For example, for the past ten years, the only thing that would typically pass between my lips at a holiday party would be party garnishes. No kidding; decorations, twigs, sticks… and the occasional veggie. No dips, no chocolates, no meats or shell fish, no cookies, no pie, no fat.
One interesting factor that evolved from embracing that philosophy is that, in spite of all of my efforts to enlongate my life, my personal challenges never really decreased. It hit me one day when I was looking in the mirror that I was actually peering at the enemy, and it was me. It has been pointed out to me that, for all intents and purposes, I am a crisis magnet.
During those years of complete passion for the Ornish program, there were many days where my adrenaline flowed freely. It usually happened when Dr. Ornish and Dr. Atkins had debates on television about their very different diets. Truthfully, the diet was such a small part of the Ornish program that it angered me when so much emphasis was placed on the complete disparity between these two very different programs.
Well, tonight I felt closer to Dr. Atkins than I had ever felt. In 1976, my buddy Jim and I went on the Atkins diet and lost about 30 pounds. That diet ended because the pork rinds, hard boiled eggs, and thousands of chicken wings, rashers of bacon, sides of beef, and pounds of cheese just became too much for me, and they probably resulted in my needing the Ornish diet.

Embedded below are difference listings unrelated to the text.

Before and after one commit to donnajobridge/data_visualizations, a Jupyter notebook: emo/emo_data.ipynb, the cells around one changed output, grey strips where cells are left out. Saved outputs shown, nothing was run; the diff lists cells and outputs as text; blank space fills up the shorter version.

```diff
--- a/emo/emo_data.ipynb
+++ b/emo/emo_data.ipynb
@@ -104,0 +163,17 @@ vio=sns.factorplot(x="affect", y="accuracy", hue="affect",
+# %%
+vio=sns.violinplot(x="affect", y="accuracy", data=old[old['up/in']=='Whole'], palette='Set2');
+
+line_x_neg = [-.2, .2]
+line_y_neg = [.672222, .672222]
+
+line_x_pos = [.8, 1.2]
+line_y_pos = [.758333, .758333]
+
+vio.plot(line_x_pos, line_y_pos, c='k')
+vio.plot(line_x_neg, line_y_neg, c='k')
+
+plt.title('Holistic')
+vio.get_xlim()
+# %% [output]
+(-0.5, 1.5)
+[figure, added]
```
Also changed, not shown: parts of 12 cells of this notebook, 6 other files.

What made me feel close to Dr. Atkins this time? Ice. He had slipped and fallen on the ice, hit his head, and eventually died from the injury. Well, tonight provided me with a bonding opportunity with Dr. A. It was the beginning of the holiday season. The kids had gathered for dinner with the four and a half grandkids, the soon to be deployed son-in-law, Moosie the dog, and Kiki the cat. It was a nice gathering and, as I walked off the porch and onto the walk, my feet went out from under me, my body went air borne, and I fell directly on my back with the force of a meteor hitting a dry lake. The wind left my body. Stars were flying around my head like a Road Runner cartoon, and pain began sweeping through my limbs in waves.
The difference between Dr. Atkins and me was that my head did not hit the ground. Was it a conscious decision to hold it up, or was it just pure luck? Don’t know, but, at least for now, it seems like I might live. The last time this happened to me was on a cold winter afternoon in 1978. After teaching for eight hours, I was leaving school with a baritone saxophone case in one hand and a euphonium case in the other, both destined to go to the repair shop. It was then that my feet left the ground. Once again, the air completely evacuated my lungs. It was that very day that I vowed to always wear rubber-soled shoes in the winter. Didn’t help tonight. Oh, well, at least my fall didn’t include a head injury. Dr. Atkins and I both needed more salt in our diets.
No fear. I’m still here.